After an on-screen recap and a verbal recap, Wolter asks about the less beautiful sections of the Great Wall of China, the sections from before the Ming dynasty. The oldest sections of the wall, from 200 BCE or so, are also built of piles of dry set stones—but Wolter calls his “hard evidence” when it is not hard evidence at all. It’s a stylistic comparison, and one could equally well make the same comparison to the Vietnamese Long Wall I referenced in the background section, which uses the same technique. Wolter visits a restricted area of the Great Wall by special permission of the Chinese Communist government, which means that even dictatorships are actively not suppressing his work, contrary to his repeated claims that governments around the world are in cahoots with his enemies.
This trip to China, however, produced no results other than a few glamour shots of Wolter on the Great Wall, so Wolter moves on to learn about Zheng He.
After yet another on-screen and verbal recap, Wolter now asserts as fact that Marco Polo was a spy for the Pope, and announces his belief that Polo reached America. Wolter emphasizes the “map evidence” that doesn’t really exist, and he then tries to learn about Zheng He and his alleged voyage to America, a voyage fabricated from spare parts and chutzpah by Gavin Menzies in 2002. “All that’s missing is physical proof!” Wolter says. As though that’s a small thing! In real life Zheng He traveled to Africa, which would be amazing enough on its own, but Africa just isn’t sexy enough for American television. A Chinese admiral tells Wolter that he thinks Zheng’s fleets might have made it to America around 1433, but even he admits there is no evidence for this. Wolter says that it’s a “good point” that there is no physical evidence, but he is “more convinced than ever” about Chinese voyages because “the map evidence is strong.” He is still unaware that he hasn’t actually seen a pre-Columbian Chinese map of America
Back in the United States, Wolter travels to Columbus, Ohio’s Heartland Bank to follow up on a tip about a piece of physical evidence. In a safe deposit box, Wolter views an artifact owned by a Dr. Lee. And then we go to commercial.
After a verbal and on-screen recap Dr. Siu-Hueng Lee shows Wolter a disk with Chinese characters of the Emperor Xuande from the fifteenth century. According to Lee, the medallion was found in the Appalachian Mountains in 1993. But with no provenance, there is no way to prove the claim.
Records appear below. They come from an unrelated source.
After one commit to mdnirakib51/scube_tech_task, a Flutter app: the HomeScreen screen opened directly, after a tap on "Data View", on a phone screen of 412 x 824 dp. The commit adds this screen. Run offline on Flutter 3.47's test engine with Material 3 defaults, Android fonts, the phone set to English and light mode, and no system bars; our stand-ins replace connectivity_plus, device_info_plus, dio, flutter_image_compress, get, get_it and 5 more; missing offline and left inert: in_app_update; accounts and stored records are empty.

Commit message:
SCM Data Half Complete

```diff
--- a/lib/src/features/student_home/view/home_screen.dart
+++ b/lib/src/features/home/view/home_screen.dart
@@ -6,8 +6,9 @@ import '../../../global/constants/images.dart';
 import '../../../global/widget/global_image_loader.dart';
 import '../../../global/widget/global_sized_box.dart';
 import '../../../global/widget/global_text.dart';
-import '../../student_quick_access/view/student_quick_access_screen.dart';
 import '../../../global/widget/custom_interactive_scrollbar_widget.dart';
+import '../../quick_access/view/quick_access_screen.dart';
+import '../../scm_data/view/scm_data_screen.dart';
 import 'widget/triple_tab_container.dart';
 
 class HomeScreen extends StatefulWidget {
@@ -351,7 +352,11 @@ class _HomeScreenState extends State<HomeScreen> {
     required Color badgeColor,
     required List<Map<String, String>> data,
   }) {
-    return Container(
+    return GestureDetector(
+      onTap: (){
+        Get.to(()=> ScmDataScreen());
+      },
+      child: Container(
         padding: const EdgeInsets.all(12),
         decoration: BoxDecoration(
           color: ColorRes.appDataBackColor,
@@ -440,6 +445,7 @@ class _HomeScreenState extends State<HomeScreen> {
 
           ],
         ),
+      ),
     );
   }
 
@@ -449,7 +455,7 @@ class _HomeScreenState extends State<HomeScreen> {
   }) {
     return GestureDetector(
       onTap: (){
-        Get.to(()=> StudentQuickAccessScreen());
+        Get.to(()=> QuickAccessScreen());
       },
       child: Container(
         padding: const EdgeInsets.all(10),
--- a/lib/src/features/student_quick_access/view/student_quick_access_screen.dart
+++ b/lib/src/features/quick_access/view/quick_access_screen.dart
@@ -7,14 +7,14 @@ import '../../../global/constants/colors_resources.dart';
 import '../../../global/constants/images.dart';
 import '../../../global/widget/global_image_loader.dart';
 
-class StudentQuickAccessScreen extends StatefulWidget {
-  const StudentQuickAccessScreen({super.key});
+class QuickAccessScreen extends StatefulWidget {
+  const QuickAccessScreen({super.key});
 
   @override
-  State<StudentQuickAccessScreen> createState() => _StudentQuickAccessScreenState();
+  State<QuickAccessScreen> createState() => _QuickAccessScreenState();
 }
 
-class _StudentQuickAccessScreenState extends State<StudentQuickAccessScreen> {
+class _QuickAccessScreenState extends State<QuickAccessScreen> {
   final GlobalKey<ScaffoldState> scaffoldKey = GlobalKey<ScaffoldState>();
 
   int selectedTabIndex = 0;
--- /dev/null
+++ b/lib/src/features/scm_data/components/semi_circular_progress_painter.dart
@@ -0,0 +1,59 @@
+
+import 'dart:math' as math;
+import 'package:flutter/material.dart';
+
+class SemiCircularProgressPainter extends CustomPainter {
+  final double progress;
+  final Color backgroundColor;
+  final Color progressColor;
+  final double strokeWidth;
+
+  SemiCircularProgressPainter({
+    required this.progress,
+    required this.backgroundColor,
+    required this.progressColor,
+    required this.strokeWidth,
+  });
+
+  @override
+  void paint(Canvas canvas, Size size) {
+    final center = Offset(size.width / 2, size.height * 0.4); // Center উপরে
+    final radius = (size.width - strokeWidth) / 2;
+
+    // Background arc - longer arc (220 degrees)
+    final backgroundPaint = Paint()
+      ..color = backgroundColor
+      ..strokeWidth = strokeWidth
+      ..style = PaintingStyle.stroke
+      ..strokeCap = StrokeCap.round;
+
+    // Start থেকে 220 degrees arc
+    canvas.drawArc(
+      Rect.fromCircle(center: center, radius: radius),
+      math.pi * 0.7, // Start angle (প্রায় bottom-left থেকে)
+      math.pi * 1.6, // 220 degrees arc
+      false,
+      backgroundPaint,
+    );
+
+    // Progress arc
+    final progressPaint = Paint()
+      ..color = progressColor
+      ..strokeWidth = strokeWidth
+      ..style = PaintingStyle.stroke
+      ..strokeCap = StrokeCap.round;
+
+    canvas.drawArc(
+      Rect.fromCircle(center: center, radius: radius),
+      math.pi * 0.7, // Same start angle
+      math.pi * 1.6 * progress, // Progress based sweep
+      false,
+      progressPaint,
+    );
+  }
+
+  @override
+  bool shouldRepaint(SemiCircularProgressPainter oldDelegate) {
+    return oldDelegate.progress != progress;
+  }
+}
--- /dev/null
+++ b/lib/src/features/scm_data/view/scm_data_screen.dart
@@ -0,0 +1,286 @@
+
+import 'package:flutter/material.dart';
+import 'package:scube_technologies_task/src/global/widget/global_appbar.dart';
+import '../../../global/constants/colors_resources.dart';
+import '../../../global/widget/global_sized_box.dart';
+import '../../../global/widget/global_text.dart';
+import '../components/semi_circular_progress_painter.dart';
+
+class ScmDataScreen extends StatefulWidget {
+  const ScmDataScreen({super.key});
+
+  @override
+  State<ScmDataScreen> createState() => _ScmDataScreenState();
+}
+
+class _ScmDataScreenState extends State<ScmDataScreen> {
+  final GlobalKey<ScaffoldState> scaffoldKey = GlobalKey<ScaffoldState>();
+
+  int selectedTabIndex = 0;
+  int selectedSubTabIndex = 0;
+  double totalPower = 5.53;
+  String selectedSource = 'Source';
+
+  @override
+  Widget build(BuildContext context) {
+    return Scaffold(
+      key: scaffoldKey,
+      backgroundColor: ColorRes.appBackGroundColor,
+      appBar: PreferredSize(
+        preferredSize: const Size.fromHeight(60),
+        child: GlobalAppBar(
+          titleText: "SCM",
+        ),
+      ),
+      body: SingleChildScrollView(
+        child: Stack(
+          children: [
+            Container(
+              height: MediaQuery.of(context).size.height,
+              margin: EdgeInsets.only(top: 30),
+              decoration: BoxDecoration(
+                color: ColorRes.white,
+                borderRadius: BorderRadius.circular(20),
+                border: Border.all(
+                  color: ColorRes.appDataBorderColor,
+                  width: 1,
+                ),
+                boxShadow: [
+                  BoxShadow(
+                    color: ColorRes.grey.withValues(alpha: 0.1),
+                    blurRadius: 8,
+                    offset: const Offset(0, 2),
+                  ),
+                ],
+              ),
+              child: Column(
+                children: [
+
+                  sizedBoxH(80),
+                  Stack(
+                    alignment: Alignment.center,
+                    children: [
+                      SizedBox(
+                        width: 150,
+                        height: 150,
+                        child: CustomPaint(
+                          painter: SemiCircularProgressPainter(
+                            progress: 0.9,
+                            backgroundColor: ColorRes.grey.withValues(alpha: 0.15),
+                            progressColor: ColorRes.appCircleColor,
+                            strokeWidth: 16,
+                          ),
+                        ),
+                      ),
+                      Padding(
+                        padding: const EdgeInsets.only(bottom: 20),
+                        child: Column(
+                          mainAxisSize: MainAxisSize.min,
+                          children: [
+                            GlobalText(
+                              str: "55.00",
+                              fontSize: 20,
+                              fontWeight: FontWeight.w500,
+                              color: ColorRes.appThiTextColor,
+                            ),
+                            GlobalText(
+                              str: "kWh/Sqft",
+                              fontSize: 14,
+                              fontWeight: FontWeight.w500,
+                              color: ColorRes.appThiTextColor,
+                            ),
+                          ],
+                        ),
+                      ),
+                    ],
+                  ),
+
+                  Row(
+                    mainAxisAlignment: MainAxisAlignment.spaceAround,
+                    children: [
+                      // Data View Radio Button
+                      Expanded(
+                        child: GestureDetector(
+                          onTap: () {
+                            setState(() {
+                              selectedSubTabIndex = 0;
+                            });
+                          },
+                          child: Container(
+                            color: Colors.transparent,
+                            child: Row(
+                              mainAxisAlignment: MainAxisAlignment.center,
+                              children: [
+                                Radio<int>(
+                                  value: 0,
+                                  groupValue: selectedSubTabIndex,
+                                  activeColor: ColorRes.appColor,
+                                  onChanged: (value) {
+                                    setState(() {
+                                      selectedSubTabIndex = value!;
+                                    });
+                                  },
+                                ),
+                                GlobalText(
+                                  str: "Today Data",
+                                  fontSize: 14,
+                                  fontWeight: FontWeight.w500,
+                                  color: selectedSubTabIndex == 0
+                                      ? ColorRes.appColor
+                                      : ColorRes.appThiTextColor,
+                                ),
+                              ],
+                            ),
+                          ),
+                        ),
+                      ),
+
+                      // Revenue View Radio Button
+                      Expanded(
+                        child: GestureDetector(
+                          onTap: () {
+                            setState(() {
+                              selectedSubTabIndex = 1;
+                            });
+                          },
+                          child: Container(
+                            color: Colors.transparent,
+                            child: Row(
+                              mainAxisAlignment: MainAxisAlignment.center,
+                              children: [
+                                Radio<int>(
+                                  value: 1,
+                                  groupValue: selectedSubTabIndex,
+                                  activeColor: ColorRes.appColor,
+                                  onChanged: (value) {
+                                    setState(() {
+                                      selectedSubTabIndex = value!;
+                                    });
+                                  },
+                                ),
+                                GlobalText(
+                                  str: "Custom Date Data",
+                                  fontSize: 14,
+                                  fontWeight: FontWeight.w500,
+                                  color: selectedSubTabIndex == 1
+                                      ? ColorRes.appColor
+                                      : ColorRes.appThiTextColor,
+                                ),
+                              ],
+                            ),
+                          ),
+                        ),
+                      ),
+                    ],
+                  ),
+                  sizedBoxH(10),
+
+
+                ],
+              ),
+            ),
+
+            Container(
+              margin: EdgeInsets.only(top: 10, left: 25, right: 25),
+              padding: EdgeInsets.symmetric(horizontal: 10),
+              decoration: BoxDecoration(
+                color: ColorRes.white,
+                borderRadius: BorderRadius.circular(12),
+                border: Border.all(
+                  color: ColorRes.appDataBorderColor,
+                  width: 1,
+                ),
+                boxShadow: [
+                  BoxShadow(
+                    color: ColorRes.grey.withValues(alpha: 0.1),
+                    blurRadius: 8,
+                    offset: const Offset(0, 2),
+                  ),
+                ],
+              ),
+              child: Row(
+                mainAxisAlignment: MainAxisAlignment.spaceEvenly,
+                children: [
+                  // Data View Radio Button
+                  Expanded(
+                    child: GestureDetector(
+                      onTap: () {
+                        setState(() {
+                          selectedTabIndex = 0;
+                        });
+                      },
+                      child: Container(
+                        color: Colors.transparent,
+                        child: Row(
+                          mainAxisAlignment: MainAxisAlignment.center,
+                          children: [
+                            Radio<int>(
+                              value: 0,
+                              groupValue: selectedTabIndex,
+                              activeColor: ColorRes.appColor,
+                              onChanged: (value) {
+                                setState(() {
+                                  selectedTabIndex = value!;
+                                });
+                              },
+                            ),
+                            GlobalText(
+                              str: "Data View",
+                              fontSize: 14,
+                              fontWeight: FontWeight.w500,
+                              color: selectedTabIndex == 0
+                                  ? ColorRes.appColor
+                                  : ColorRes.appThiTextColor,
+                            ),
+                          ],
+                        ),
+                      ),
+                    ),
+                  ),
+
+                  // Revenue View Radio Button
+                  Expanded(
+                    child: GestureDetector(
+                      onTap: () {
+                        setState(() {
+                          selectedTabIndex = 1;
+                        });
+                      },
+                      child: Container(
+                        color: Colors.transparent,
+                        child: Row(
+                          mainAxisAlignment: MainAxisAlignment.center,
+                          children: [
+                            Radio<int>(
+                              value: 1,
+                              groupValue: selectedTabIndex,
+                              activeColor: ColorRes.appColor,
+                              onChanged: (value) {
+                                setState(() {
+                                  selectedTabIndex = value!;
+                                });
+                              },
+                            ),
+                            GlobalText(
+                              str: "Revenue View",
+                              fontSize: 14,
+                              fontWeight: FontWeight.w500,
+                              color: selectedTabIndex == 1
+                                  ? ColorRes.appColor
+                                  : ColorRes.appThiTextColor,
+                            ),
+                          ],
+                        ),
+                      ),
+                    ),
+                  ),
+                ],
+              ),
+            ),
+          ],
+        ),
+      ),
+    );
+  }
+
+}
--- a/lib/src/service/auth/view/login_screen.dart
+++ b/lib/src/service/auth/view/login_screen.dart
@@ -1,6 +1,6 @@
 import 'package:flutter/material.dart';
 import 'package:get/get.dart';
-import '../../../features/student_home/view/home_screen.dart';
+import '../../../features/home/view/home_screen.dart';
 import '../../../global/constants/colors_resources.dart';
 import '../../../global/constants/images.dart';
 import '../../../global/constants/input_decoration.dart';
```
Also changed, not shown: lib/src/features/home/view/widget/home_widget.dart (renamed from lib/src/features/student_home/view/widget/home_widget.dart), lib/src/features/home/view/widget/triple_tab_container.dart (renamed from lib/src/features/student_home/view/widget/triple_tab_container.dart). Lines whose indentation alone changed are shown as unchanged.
Lee shows Wolter another piece of evidence, a 1602 map of the world by Kunyu Wanguo that is traditionally believed to have been based on European knowledge gained from the Jesuit Matteo Ricci. (The copy seen on the show is a later Japanese copy.) Lee believes that the absence of Florence and the Papal States on the map proves it had to have been drawn long before, and consequently North and South America (which appear on the map) must have been known centuries—or even thousands of years—earlier. This is frankly ridiculous. The text on the map, written by Ricci himself, reads: “In olden days, nobody had ever known that there were such places as North and South America or Magellanica, but a hundred years ago, Europeans came sailing in their ships to parts of the sea coast, and so discovered them.” Somehow the Chinese were OK with adding that coda to their great discovery! Wolter ignores this and declares the map conclusive proof that the Chinese discovered America before Columbus and then waited until after Columbus to tell anyone about it.